▶ [Extracted material]:
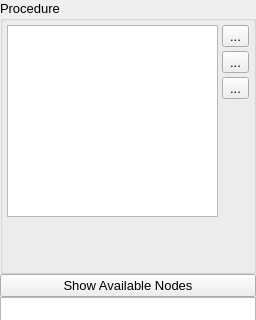
Above: src/gui/procedureWidget.ui from disorderedmaterials/dissolve before the change; both pictures show x 0 to 256 and y 0 to 320 of the 256 by 570 pixel window. Below: the same form after it.
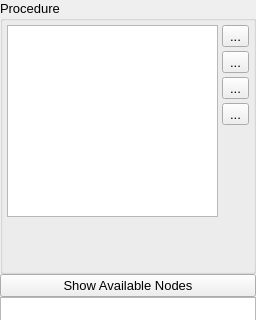
That is the form after the change. Icons and pictures are not drawn.

Commit message: WIP remove nodes

Patch:
```diff
--- a/src/gui/procedureWidget.ui
+++ b/src/gui/procedureWidget.ui
@@ -129,6 +129,23 @@
             </property>
            </widget>
           </item>
+          <item>
+           <widget class="QToolButton" name="DeleteNodeButton">
+            <property name="toolTip">
+             <string>Show context information</string>
+            </property>
+            <property name="text">
+             <string>...</string>
+            </property>
+            <property name="icon">
+             <iconset resource="main.qrc">
+              <normaloff>:/general/icons/general_trash.svg</normaloff>:/general/icons/general_trash.svg</iconset>
+            </property>
+            <property name="checkable">
+             <bool>true</bool>
+            </property>
+           </widget>
+          </item>
           <item>
            <spacer name="verticalSpacer">
             <property name="orientation">
```
Left out of the diff: 1 changed line with no effect on the pictures. The commit also changes 6 other files.
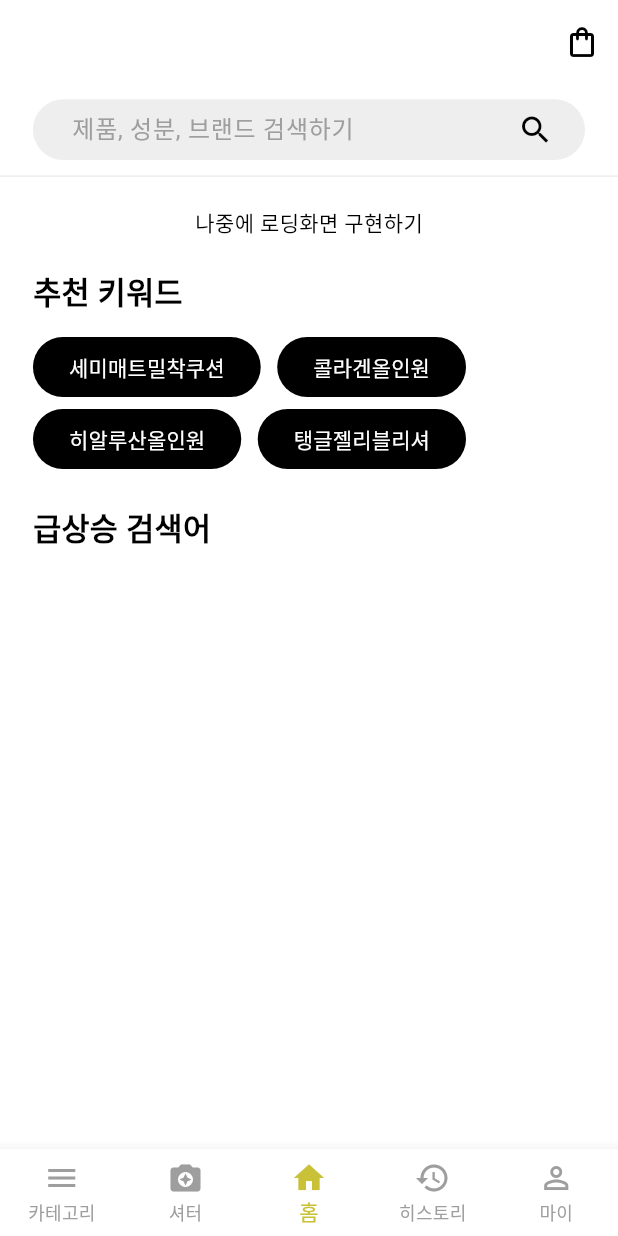
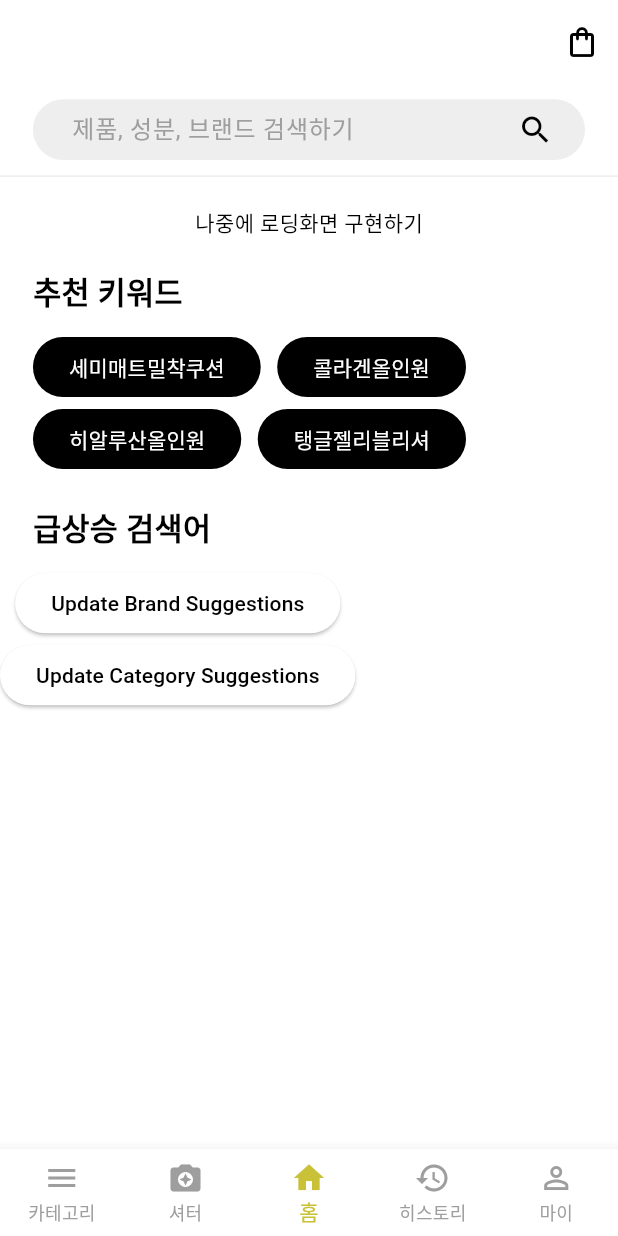
Before and after one commit to devwonkyo/OnlyveU, a Flutter app: the SearchPage screen opened by its route, on a phone screen of 412 x 824 dp. Run offline on Flutter 3.47's test engine with Material 3 defaults, Android fonts, the phone set to English and light mode, and no system bars; our stand-ins replace bloc, cloud_firestore, dropdown_button2, equatable, firebase_auth, firebase_core and 8 more; missing offline and left inert: kakao_flutter_sdk_common, kakao_flutter_sdk_user; accounts and stored records are empty; Roboto replaces fonts that are missing (Pretendard); statements that could not run were skipped.

Commit message:
트렌드 점수 업데이트 코드 주석 처리 및 카테고리 제안 업데이트 버튼 추가

```diff
--- a/lib/main.dart
+++ b/lib/main.dart
@@ -63,9 +63,9 @@ void main() async {
   }
 
   // 트렌드 점수 업데이트 시작
-  final trendCalculator = TrendCalculator();
-  final trendUpdater = TrendUpdater(trendCalculator: trendCalculator);
-  trendUpdater.startUpdating();
+  // final trendCalculator = TrendCalculator();
+  // final trendUpdater = TrendUpdater(trendCalculator: trendCalculator);
+  // trendUpdater.startUpdating();
 
   runApp(const MyApp());
 }
--- a/lib/screens/search/search_home_screen/search_home_screen.dart
+++ b/lib/screens/search/search_home_screen/search_home_screen.dart
@@ -74,8 +74,14 @@ class SearchHomeScreen extends StatelessWidget {
               // 서버 데이터
               SearchMainContainer(
                 title: '급상승 검색어',
-                child: const SizedBox(),
-                // BrandSuggestionUpdateButton(),
+                child:
+                    // const SizedBox(),
+                    Column(
+                  children: [
+                    BrandSuggestionUpdateButton(),
+                    CategorySuggestionUpdateButton(),
+                  ],
+                ),
               ),
             ],
           ),
--- a/lib/utils/search/suggestion/suggestion_button.dart
+++ b/lib/utils/search/suggestion/suggestion_button.dart
@@ -21,12 +21,16 @@ class BrandSuggestionUpdateButton extends StatelessWidget {
 }
 
 class CategorySuggestionUpdateButton extends StatelessWidget {
-  const CategorySuggestionUpdateButton({super.key});
+  final SuggestionService suggestionService = SuggestionService();
+  CategorySuggestionUpdateButton({super.key});
 
   @override
   Widget build(BuildContext context) {
-    return const Placeholder();
+    return ElevatedButton(
+      onPressed: () async {
+        await suggestionService.addCategoriesToSuggestions();
+      },
+      child: const Text('Update Category Suggestions'),
+    );
   }
 }
-
-// 파이어베이스의 products에서 brandName의 값을 SuggestionModel 형식으로 suggestions 컬랙션에 추가하고싶어
```
Also changed, not shown: lib/utils/search/suggestion/suggestion_service.dart (+35 -0 lines).
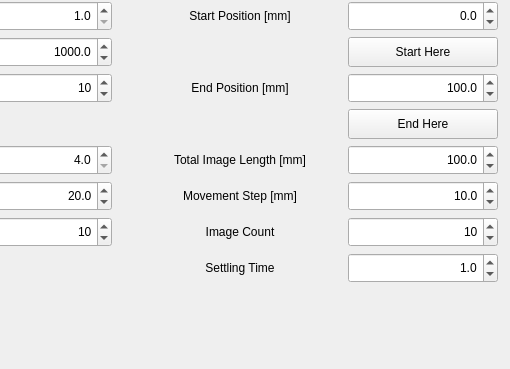
Qt form Applications/relax2/ui/parameters.ui (OpenMRI/ocra) before a commit; both pictures show x 640 to 1150 and y 401 to 770 of the 1150 by 770 pixel window.
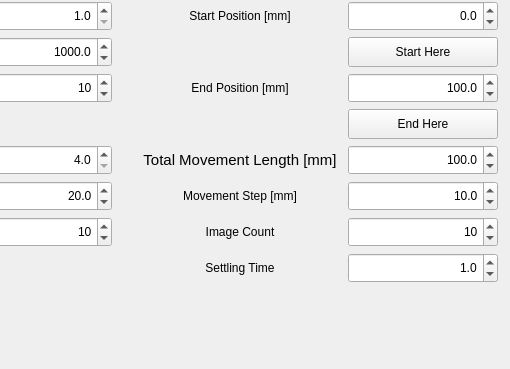
The same form after that commit.

```diff
--- a/Applications/relax2/ui/parameters.ui
+++ b/Applications/relax2/ui/parameters.ui
@@ -2296,8 +2296,13 @@
         <height>30</height>
        </size>
       </property>
+      <property name="font">
+       <font>
+        <pointsize>11</pointsize>
+       </font>
+      </property>
       <property name="text">
-       <string>Total Image Length [mm]</string>
+       <string>Total Movement Length [mm]</string>
       </property>
       <property name="alignment">
        <set>Qt::AlignCenter</set>
```
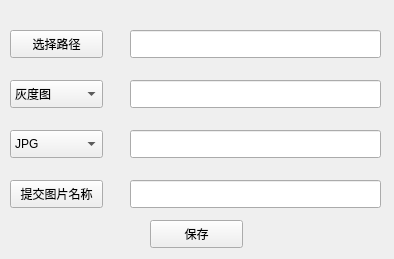
Above: SAVE.ui from jiokul/Digital-image-processing-platform before the change. Below: the same form after it.
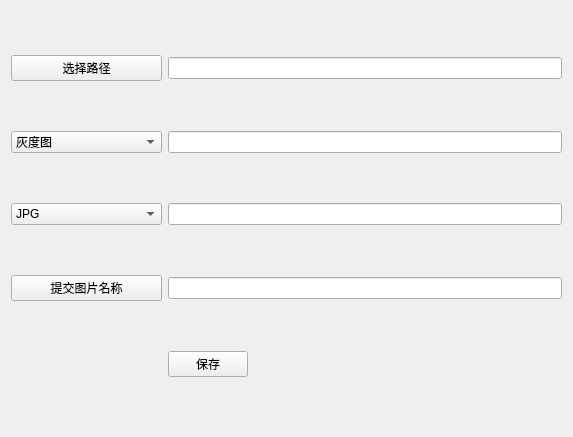
That is the form after the change.

Patch:
```diff
--- a/SAVE.ui
+++ b/SAVE.ui
@@ -6,88 +6,61 @@
    <rect>
     <x>0</x>
     <y>0</y>
-    <width>394</width>
-    <height>259</height>
+    <width>573</width>
+    <height>437</height>
    </rect>
   </property>
   <property name="windowTitle">
    <string>SAVE</string>
   </property>
+  <layout class="QGridLayout" name="gridLayout">
+   <item row="0" column="0">
   <widget class="QPushButton" name="pushButton">
-   <property name="geometry">
-    <rect>
-     <x>10</x>
-     <y>30</y>
-     <width>93</width>
-     <height>28</height>
-    </rect>
-   </property>
    <property name="text">
     <string>选择路径</string>
    </property>
   </widget>
-  <widget class="QLineEdit" name="lineEdit">
-   <property name="geometry">
-    <rect>
-     <x>130</x>
-     <y>30</y>
-     <width>251</width>
-     <height>28</height>
-    </rect>
-   </property>
-  </widget>
-  <widget class="QLineEdit" name="lineEdit_2">
-   <property name="geometry">
-    <rect>
-     <x>130</x>
-     <y>80</y>
-     <width>251</width>
-     <height>28</height>
-    </rect>
-   </property>
-  </widget>
-  <widget class="QLineEdit" name="lineEdit_3">
-   <property name="geometry">
-    <rect>
-     <x>130</x>
-     <y>130</y>
-     <width>251</width>
-     <height>28</height>
-    </rect>
-   </property>
-  </widget>
+   </item>
+   <item row="3" column="1">
+    <widget class="QLineEdit" name="lineEdit_4"/>
+   </item>
+   <item row="3" column="0">
   <widget class="QPushButton" name="pushButton_4">
-   <property name="geometry">
-    <rect>
-     <x>10</x>
-     <y>180</y>
-     <width>93</width>
-     <height>28</height>
-    </rect>
-   </property>
    <property name="text">
     <string>提交图片名称</string>
    </property>
   </widget>
-  <widget class="QLineEdit" name="lineEdit_4">
-   <property name="geometry">
-    <rect>
-     <x>130</x>
-     <y>180</y>
-     <width>251</width>
-     <height>28</height>
-    </rect>
-   </property>
-  </widget>
+   </item>
+   <item row="2" column="0">
+    <widget class="QComboBox" name="comboBox_2">
+     <item>
+      <property name="text">
+       <string>JPG</string>
+      </property>
+     </item>
+     <item>
+      <property name="text">
+       <string>PNG</string>
+      </property>
+     </item>
+     <item>
+      <property name="text">
+       <string>BMP</string>
+      </property>
+     </item>
+    </widget>
+   </item>
+   <item row="0" column="1">
+    <widget class="QLineEdit" name="lineEdit"/>
+   </item>
+   <item row="1" column="1">
+    <widget class="QLineEdit" name="lineEdit_2"/>
+   </item>
+   <item row="2" column="1">
+    <widget class="QLineEdit" name="lineEdit_3"/>
+   </item>
+   <item row="1" column="0">
   <widget class="QComboBox" name="comboBox">
-   <property name="geometry">
-    <rect>
-     <x>10</x>
-     <y>80</y>
-     <width>93</width>
-     <height>28</height>
-    </rect>
-   </property>
    <item>
     <property name="text">
      <string>灰度图</string>
@@ -154,44 +127,15 @@
     </property>
    </item>
   </widget>
-  <widget class="QComboBox" name="comboBox_2">
-   <property name="geometry">
-    <rect>
-     <x>10</x>
-     <y>130</y>
-     <width>93</width>
-     <height>28</height>
-    </rect>
-   </property>
-   <item>
-    <property name="text">
-     <string>JPG</string>
-    </property>
    </item>
-   <item>
-    <property name="text">
-     <string>PNG</string>
-    </property>
-   </item>
-   <item>
-    <property name="text">
-     <string>BMP</string>
-    </property>
-   </item>
-  </widget>
+   <item row="4" column="1" alignment="Qt::AlignLeft">
   <widget class="QPushButton" name="pushButton_2">
-   <property name="geometry">
-    <rect>
-     <x>150</x>
-     <y>220</y>
-     <width>93</width>
-     <height>28</height>
-    </rect>
-   </property>
    <property name="text">
     <string>保存</string>
    </property>
   </widget>
+   </item>
+  </layout>
  </widget>
  <layoutdefault spacing="6" margin="11"/>
  <resources/>
```
Lines whose indentation alone changed are shown as unchanged.
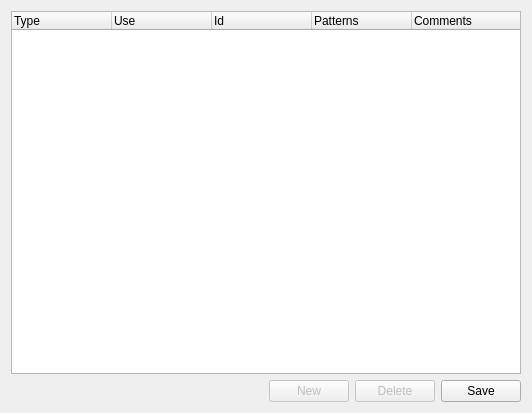
testmana2/mks, file v2/branches/dev/plugins/debugger/GNUDebugger2/src/ui/UIManageParsingFile.ui: the form before one commit.
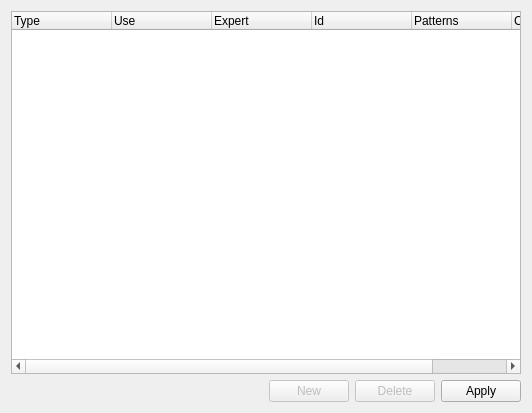
The form after the commit.

The edit to the form file:
```diff
--- a/v2/branches/dev/plugins/debugger/GNUDebugger2/src/ui/UIManageParsingFile.ui
+++ b/v2/branches/dev/plugins/debugger/GNUDebugger2/src/ui/UIManageParsingFile.ui
@@ -28,6 +28,11 @@
        <string>Use</string>
       </property>
      </column>
+     <column>
+      <property name="text" >
+       <string>Expert</string>
+      </property>
+     </column>
      <column>
       <property name="text" >
        <string>Id</string>
@@ -81,7 +86,7 @@
    <item row="1" column="3" >
     <widget class="QPushButton" name="bSave" >
      <property name="text" >
-      <string>Save</string>
+      <string>Apply</string>
      </property>
     </widget>
    </item>
```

▶ [Instructions for the task]: Filter the records above down to the lines that hold the string "dart".

▶ [Task response]:
--- a/lib/main.dart
+++ b/lib/main.dart
--- a/lib/screens/search/search_home_screen/search_home_screen.dart
+++ b/lib/screens/search/search_home_screen/search_home_screen.dart
--- a/lib/utils/search/suggestion/suggestion_button.dart
+++ b/lib/utils/search/suggestion/suggestion_button.dart
Also changed, not shown: lib/utils/search/suggestion/suggestion_service.dart (+35 -0 lines).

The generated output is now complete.